> WHAT IS REQUIRED: Every record below must be written out exactly. Leave out the pictures.

> SOURCE RECORDS:
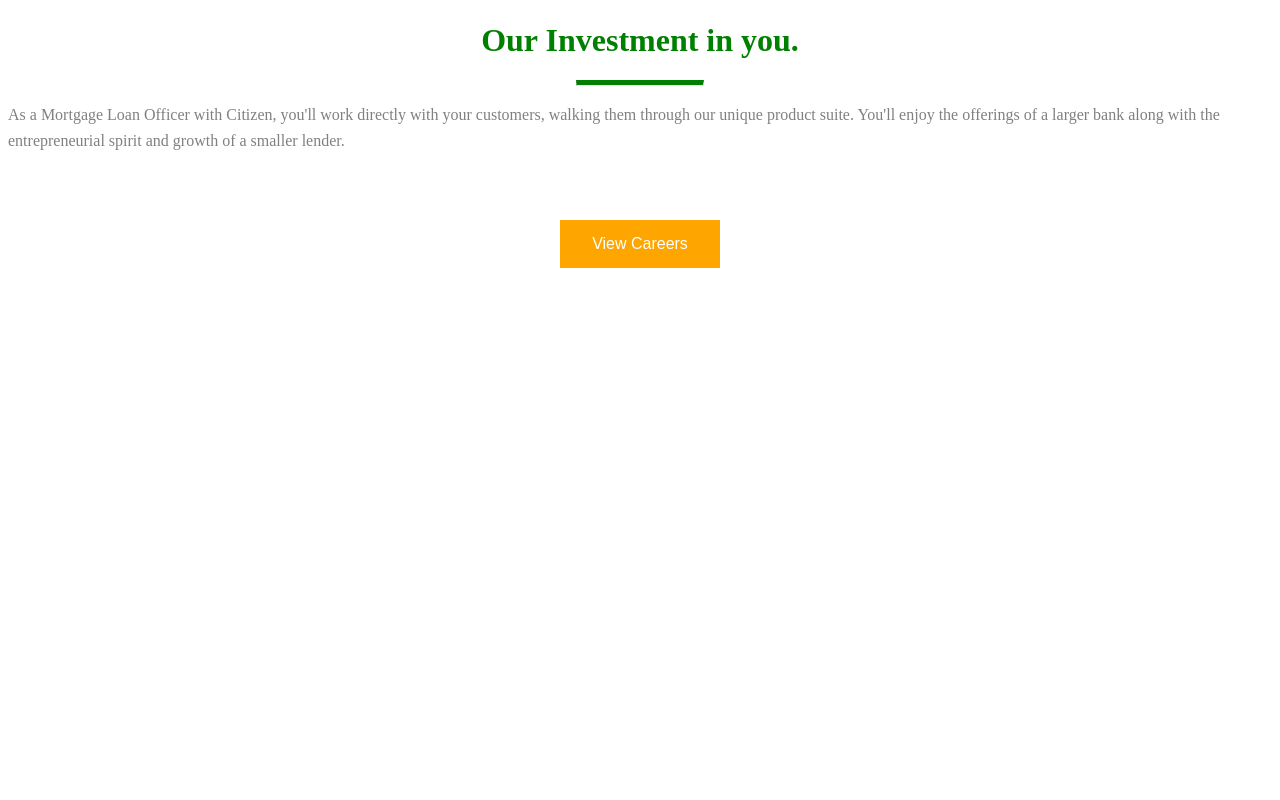
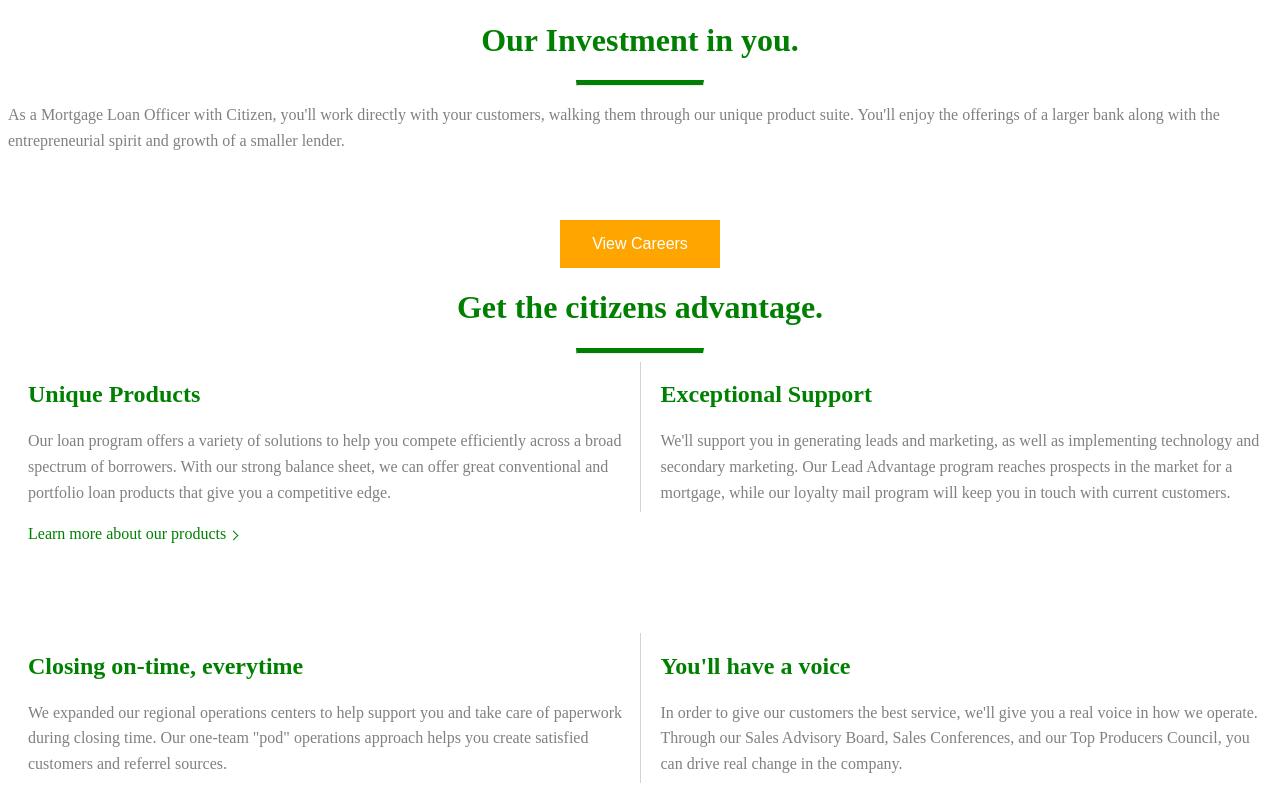
Before and after one commit to umeramalek/Radancy-project, a plain HTML site: page index.html in a window 1280 px wide. Shown: the part 738-1538 px from the top of the page. Before the commit the page ends 1014 px from the top, so only its background shows below. Drawn offline with Linux system fonts and the light colour scheme.

Commit message:
columns section updated and styled

```diff
--- a/index.html
+++ b/index.html
@@ -27,6 +27,39 @@
         <button class="careersBtn"> View Careers</button>
     </div>
 
+    <div>
+        <h1 class="advantageTitle">Get the citizens advantage.</h1>
+        <hr/>
+
+    </div>
+
+    <div class="row">
+        <div class="column" >
+          <h2 class="columnHeader">Unique Products</h2>
+          <p class="columnText">Our loan program offers a variety of solutions to help you compete efficiently across a broad spectrum of borrowers. With our strong balance sheet, we can offer great conventional and portfolio loan products that give you a competitive edge.</p>
+          <p class="arrowText">Learn more about our products <i class="arrow right"></i></p>
+        </div>
+        <div class="vl"></div>
+        <div class="column" >
+          <h2 class="columnHeader">Exceptional Support</h2>
+          <p class="columnText">We'll support you in generating leads and marketing, as well as implementing technology and secondary marketing. Our Lead Advantage program reaches prospects in the market for a mortgage, while our loyalty mail program will keep you in touch with current customers.  </p>
+        </div>
+    </div>
+
+
+
+
+    <div class="row">
+        <div class="column" >
+          <h2 class="columnHeader">Closing on-time, everytime </h2>
+          <p class="columnText">We expanded our regional operations centers to help support you and take care of paperwork during closing time. Our one-team "pod" operations approach helps you create satisfied customers and referrel sources. </p>
+        </div>
+        <div class="vl"></div>
+        <div class="column" >
+          <h2 class="columnHeader">You'll have a voice</h2>
+          <p class="columnText"> In order to give our customers the best service, we'll give you a real voice in how we operate. Through our Sales Advisory Board, Sales Conferences, and our Top Producers Council, you can drive real change in the company.   </p>
+        </div>
+    </div>
 
 
 </body>
--- a/style.css
+++ b/style.css
@@ -1,12 +1,5 @@
 body {
   color: #526066;
-}
-
-h2,
-h3 {
-  letter-spacing: 0.25em;
-  text-transform: uppercase;
-  font-weight: 600;
 }
 
 p {
@@ -65,8 +58,61 @@ hr {
   font-size: 16px;
 }
 
+.advantageTitle {
+  text-align: center;
+  color: green;
+}
+
+.row {
+  display: flex;
+}
+
+.column {
+  flex: 50%;
+  padding-left: 20px;
+}
+
+.columnHeader {
+  color: green;
+}
+
+.columnText {
+  color: grey;
+}
+
+.arrowText {
+  color: green;
+  padding-bottom: 70px;
+}
+.arrow {
+  border: solid green;
+  border-width: 0 1px 1px 0;
+  display: inline-block;
+  padding: 3px;
+}
+
+.right {
+  transform: rotate(-45deg);
+  -webkit-transform: rotate(-45deg);
+}
+
+.vl {
+  border-left: 1px solid lightgray;
+  height: 150px;
+}
+
 @media (min-width: 480px) {
   .banner {
     height: 400px;
   }
+
+  .column {
+    width: 100%;
+  }
 }
+
+@media screen and (max-width: 600px) {
+  .column {
+    width: 100%;
+  }
+}
```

> ANSWER BOX:
Before and after one commit to umeramalek/Radancy-project, a plain HTML site: page index.html in a window 1280 px wide. Shown: the part 738-1538 px from the top of the page. Before the commit the page ends 1014 px from the top, so only its background shows below. Drawn offline with Linux system fonts and the light colour scheme.

Commit message:
columns section updated and styled

```diff
--- a/index.html
+++ b/index.html
@@ -27,6 +27,39 @@
         <button class="careersBtn"> View Careers</button>
     </div>
 
+    <div>
+        <h1 class="advantageTitle">Get the citizens advantage.</h1>
+        <hr/>
+
+    </div>
+
+    <div class="row">
+        <div class="column" >
+          <h2 class="columnHeader">Unique Products</h2>
+          <p class="columnText">Our loan program offers a variety of solutions to help you compete efficiently across a broad spectrum of borrowers. With our strong balance sheet, we can offer great conventional and portfolio loan products that give you a competitive edge.</p>
+          <p class="arrowText">Learn more about our products <i class="arrow right"></i></p>
+        </div>
+        <div class="vl"></div>
+        <div class="column" >
+          <h2 class="columnHeader">Exceptional Support</h2>
+          <p class="columnText">We'll support you in generating leads and marketing, as well as implementing technology and secondary marketing. Our Lead Advantage program reaches prospects in the market for a mortgage, while our loyalty mail program will keep you in touch with current customers.  </p>
+        </div>
+    </div>
+
+
+
+
+    <div class="row">
+        <div class="column" >
+          <h2 class="columnHeader">Closing on-time, everytime </h2>
+          <p class="columnText">We expanded our regional operations centers to help support you and take care of paperwork during closing time. Our one-team "pod" operations approach helps you create satisfied customers and referrel sources. </p>
+        </div>
+        <div class="vl"></div>
+        <div class="column" >
+          <h2 class="columnHeader">You'll have a voice</h2>
+          <p class="columnText"> In order to give our customers the best service, we'll give you a real voice in how we operate. Through our Sales Advisory Board, Sales Conferences, and our Top Producers Council, you can drive real change in the company.   </p>
+        </div>
+    </div>
 
 
 </body>
--- a/style.css
+++ b/style.css
@@ -1,12 +1,5 @@
 body {
   color: #526066;
-}
-
-h2,
-h3 {
-  letter-spacing: 0.25em;
-  text-transform: uppercase;
-  font-weight: 600;
 }
 
 p {
@@ -65,8 +58,61 @@ hr {
   font-size: 16px;
 }
 
+.advantageTitle {
+  text-align: center;
+  color: green;
+}
+
+.row {
+  display: flex;
+}
+
+.column {
+  flex: 50%;
+  padding-left: 20px;
+}
+
+.columnHeader {
+  color: green;
+}
+
+.columnText {
+  color: grey;
+}
+
+.arrowText {
+  color: green;
+  padding-bottom: 70px;
+}
+.arrow {
+  border: solid green;
+  border-width: 0 1px 1px 0;
+  display: inline-block;
+  padding: 3px;
+}
+
+.right {
+  transform: rotate(-45deg);
+  -webkit-transform: rotate(-45deg);
+}
+
+.vl {
+  border-left: 1px solid lightgray;
+  height: 150px;
+}
+
 @media (min-width: 480px) {
   .banner {
     height: 400px;
   }
+
+  .column {
+    width: 100%;
+  }
 }
+
+@media screen and (max-width: 600px) {
+  .column {
+    width: 100%;
+  }
+}
```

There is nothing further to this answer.